▸ YOUR TASK
Each entry has to be given again in its exact wording, and no picture may appear in the result.

▸ Stored records
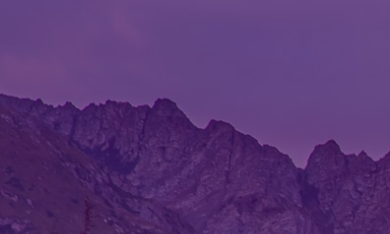
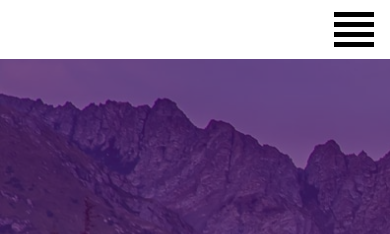
Before and after one commit to testovaask5/css, a plain HTML site: page ex4/index.html in a window 390 px wide. Shown: the top 234 px of the page. Drawn offline with Linux system fonts and the light colour scheme.

Commit message:
Hamburger + Menu

```diff
--- /dev/null
+++ b/ex4/hamburger.css
@@ -0,0 +1,49 @@
+.hamburger-container {
+    display: none;
+    position: absolute;
+    height: 45px;
+    right: 1rem;
+    bottom: 0;
+    top: 0;
+    margin: auto 0;
+}
+
+.hamburger-icon {
+    cursor: pointer;
+}
+
+.hamburger-checkbox {
+    cursor: pointer;
+    position: absolute;
+    width: 40px;
+    height: 40px;
+    padding: 0;
+    margin: 0;
+    opacity: 0;
+}
+
+.hamburger-icon span {
+    height: 5px;
+    width: 40px;
+    background-color: black;
+    display: block;
+    margin: 5px 0;
+    transition: all .7s;
+    transform: none;
+}
+
+.hamburger-checkbox:checked + .hamburger-icon span:first-child {
+    opacity: 0;
+}
+
+.hamburger-checkbox:checked + .hamburger-icon span:last-child {
+    opacity: 0;
+}
+
+.hamburger-checkbox:checked + .hamburger-icon span:nth-of-type(2) {
+    transform: translateY(100%) rotate(-45deg);
+}
+
+.hamburger-checkbox:checked + .hamburger-icon span:nth-of-type(3) {
+    transform: translateY(-100%) rotate(45deg);
+}
--- a/ex4/index.html
+++ b/ex4/index.html
@@ -4,9 +4,28 @@
     <meta charset="UTF-8">
     <meta name="viewport" content="width=device-width, initial-scale=1.0">
     <title>Landing</title>
+    <link rel="stylesheet" href="hamburger.css">
     <link rel="stylesheet" href="style.css">
 </head>
 <body>
+    <nav class="main-menu">
+        <ul class="menu">
+            <li><a href="#">Page 1</a></li>
+            <li><a href="#">Page 2</a></li>
+            <li><a href="#">Page 3</a></li>
+            <li><a href="#">Page 4</a></li>
+            <li><a href="#">Page 5</a></li>
+        </ul>
+        <div class="hamburger-container" >
+            <input type="checkbox" class="hamburger-checkbox" id="openmenu">
+            <label for="openmenu" class="hamburger-icon">
+            <span></span>
+            <span></span>
+            <span></span>
+            <span></span>
+        </label>
+        </div>
+    </nav>
     <section class="container">
         <div class="picture"></div>
         <div class="header header-anim">
--- a/ex4/script.js
+++ b/ex4/script.js
@@ -22,3 +22,13 @@ document.onwheel = function() {
         section1.classList.add('show')
     }
 }
+
+const mainMenu = document.querySelector('.main-menu')
+const hamburger = document.querySelector('.hamburger-checkbox')
+hamburger.onclick = function() {
+    if (hamburger.checked) {
+        mainMenu.classList.add('show')
+    } else {
+        mainMenu.classList.remove('show')
+    }
+}
--- a/ex4/style.css
+++ b/ex4/style.css
@@ -86,3 +86,58 @@ body {
     animation: block-in .5s linear .5s;
     animation-fill-mode: forwards;
 }
+
+.main-menu {
+    position: fixed;
+    z-index: 9999;
+    height: 7vh;
+    width: 100%;
+    background-color: white;
+    overflow: hidden;
+}
+
+.main-menu.show {
+    overflow: visible;
+}
+
+.menu {
+    position: absolute;
+    top: 50%;
+    transform: translateY(-50%);
+    display: flex;
+    gap: 2rem;
+    margin: 0;
+    align-items: center;
+
+}
+
+.menu li {
+    list-style-type: none;
+    flex-basis: 8rem;
+}
+
+.menu a {
+    text-decoration: none;
+    font-family: sans-serif;
+}
+
+@media (max-width: 576px) {
+    .hamburger-container {
+        display: block;
+    }
+
+    .menu {
+        flex-direction: column;
+        align-items: flex-start;
+        gap: .5rem;
+        top: 100%;
+        transform: none;
+        padding-top: .5rem;
+        width: 100%;
+        background-color: white;
+    }
+
+    .menu li {
+        flex-basis: 1rem;
+    }
+}
--- /dev/null
+++ b/ex7-hamburger/style.css
@@ -0,0 +1,41 @@
+.hamburger-container {
+    position: relative;
+}
+
+.hamburger-icon {
+    position: absolute;
+    cursor: pointer;
+}
+
+.hamburger-checkbox {
+    position: absolute;
+    width: 40px;
+    height: 40px;
+    opacity: 0;
+}
+
+.hamburger-icon span {
+    height: 5px;
+    width: 40px;
+    background-color: black;
+    display: block;
+    margin: 5px 0;
+    transition: all .7s;
+    transform: none;
+}
+
+.hamburger-checkbox:checked + .hamburger-icon span:first-child {
+    opacity: 0;
+}
+
+.hamburger-checkbox:checked + .hamburger-icon span:last-child {
+    opacity: 0;
+}
+
+.hamburger-checkbox:checked + .hamburger-icon span:nth-of-type(2) {
+    transform: translateY(100%) rotate(-45deg);
+}
+
+.hamburger-checkbox:checked + .hamburger-icon span:nth-of-type(3) {
+    transform: translateY(-100%) rotate(45deg);
+}
```
Also changed, not shown: ex7-hamburger/index.html (added, +21 -0 lines), ex7-hamburger/script.js (added).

▸ REPLY TO THE EXERCISE
Before and after one commit to testovaask5/css, a plain HTML site: page ex4/index.html in a window 390 px wide. Shown: the top 234 px of the page. Drawn offline with Linux system fonts and the light colour scheme.

Commit message:
Hamburger + Menu

```diff
--- /dev/null
+++ b/ex4/hamburger.css
@@ -0,0 +1,49 @@
+.hamburger-container {
+    display: none;
+    position: absolute;
+    height: 45px;
+    right: 1rem;
+    bottom: 0;
+    top: 0;
+    margin: auto 0;
+}
+
+.hamburger-icon {
+    cursor: pointer;
+}
+
+.hamburger-checkbox {
+    cursor: pointer;
+    position: absolute;
+    width: 40px;
+    height: 40px;
+    padding: 0;
+    margin: 0;
+    opacity: 0;
+}
+
+.hamburger-icon span {
+    height: 5px;
+    width: 40px;
+    background-color: black;
+    display: block;
+    margin: 5px 0;
+    transition: all .7s;
+    transform: none;
+}
+
+.hamburger-checkbox:checked + .hamburger-icon span:first-child {
+    opacity: 0;
+}
+
+.hamburger-checkbox:checked + .hamburger-icon span:last-child {
+    opacity: 0;
+}
+
+.hamburger-checkbox:checked + .hamburger-icon span:nth-of-type(2) {
+    transform: translateY(100%) rotate(-45deg);
+}
+
+.hamburger-checkbox:checked + .hamburger-icon span:nth-of-type(3) {
+    transform: translateY(-100%) rotate(45deg);
+}
--- a/ex4/index.html
+++ b/ex4/index.html
@@ -4,9 +4,28 @@
     <meta charset="UTF-8">
     <meta name="viewport" content="width=device-width, initial-scale=1.0">
     <title>Landing</title>
+    <link rel="stylesheet" href="hamburger.css">
     <link rel="stylesheet" href="style.css">
 </head>
 <body>
+    <nav class="main-menu">
+        <ul class="menu">
+            <li><a href="#">Page 1</a></li>
+            <li><a href="#">Page 2</a></li>
+            <li><a href="#">Page 3</a></li>
+            <li><a href="#">Page 4</a></li>
+            <li><a href="#">Page 5</a></li>
+        </ul>
+        <div class="hamburger-container" >
+            <input type="checkbox" class="hamburger-checkbox" id="openmenu">
+            <label for="openmenu" class="hamburger-icon">
+            <span></span>
+            <span></span>
+            <span></span>
+            <span></span>
+        </label>
+        </div>
+    </nav>
     <section class="container">
         <div class="picture"></div>
         <div class="header header-anim">
--- a/ex4/script.js
+++ b/ex4/script.js
@@ -22,3 +22,13 @@ document.onwheel = function() {
         section1.classList.add('show')
     }
 }
+
+const mainMenu = document.querySelector('.main-menu')
+const hamburger = document.querySelector('.hamburger-checkbox')
+hamburger.onclick = function() {
+    if (hamburger.checked) {
+        mainMenu.classList.add('show')
+    } else {
+        mainMenu.classList.remove('show')
+    }
+}
--- a/ex4/style.css
+++ b/ex4/style.css
@@ -86,3 +86,58 @@ body {
     animation: block-in .5s linear .5s;
     animation-fill-mode: forwards;
 }
+
+.main-menu {
+    position: fixed;
+    z-index: 9999;
+    height: 7vh;
+    width: 100%;
+    background-color: white;
+    overflow: hidden;
+}
+
+.main-menu.show {
+    overflow: visible;
+}
+
+.menu {
+    position: absolute;
+    top: 50%;
+    transform: translateY(-50%);
+    display: flex;
+    gap: 2rem;
+    margin: 0;
+    align-items: center;
+
+}
+
+.menu li {
+    list-style-type: none;
+    flex-basis: 8rem;
+}
+
+.menu a {
+    text-decoration: none;
+    font-family: sans-serif;
+}
+
+@media (max-width: 576px) {
+    .hamburger-container {
+        display: block;
+    }
+
+    .menu {
+        flex-direction: column;
+        align-items: flex-start;
+        gap: .5rem;
+        top: 100%;
+        transform: none;
+        padding-top: .5rem;
+        width: 100%;
+        background-color: white;
+    }
+
+    .menu li {
+        flex-basis: 1rem;
+    }
+}
--- /dev/null
+++ b/ex7-hamburger/style.css
@@ -0,0 +1,41 @@
+.hamburger-container {
+    position: relative;
+}
+
+.hamburger-icon {
+    position: absolute;
+    cursor: pointer;
+}
+
+.hamburger-checkbox {
+    position: absolute;
+    width: 40px;
+    height: 40px;
+    opacity: 0;
+}
+
+.hamburger-icon span {
+    height: 5px;
+    width: 40px;
+    background-color: black;
+    display: block;
+    margin: 5px 0;
+    transition: all .7s;
+    transform: none;
+}
+
+.hamburger-checkbox:checked + .hamburger-icon span:first-child {
+    opacity: 0;
+}
+
+.hamburger-checkbox:checked + .hamburger-icon span:last-child {
+    opacity: 0;
+}
+
+.hamburger-checkbox:checked + .hamburger-icon span:nth-of-type(2) {
+    transform: translateY(100%) rotate(-45deg);
+}
+
+.hamburger-checkbox:checked + .hamburger-icon span:nth-of-type(3) {
+    transform: translateY(-100%) rotate(45deg);
+}
```
Also changed, not shown: ex7-hamburger/index.html (added, +21 -0 lines), ex7-hamburger/script.js (added).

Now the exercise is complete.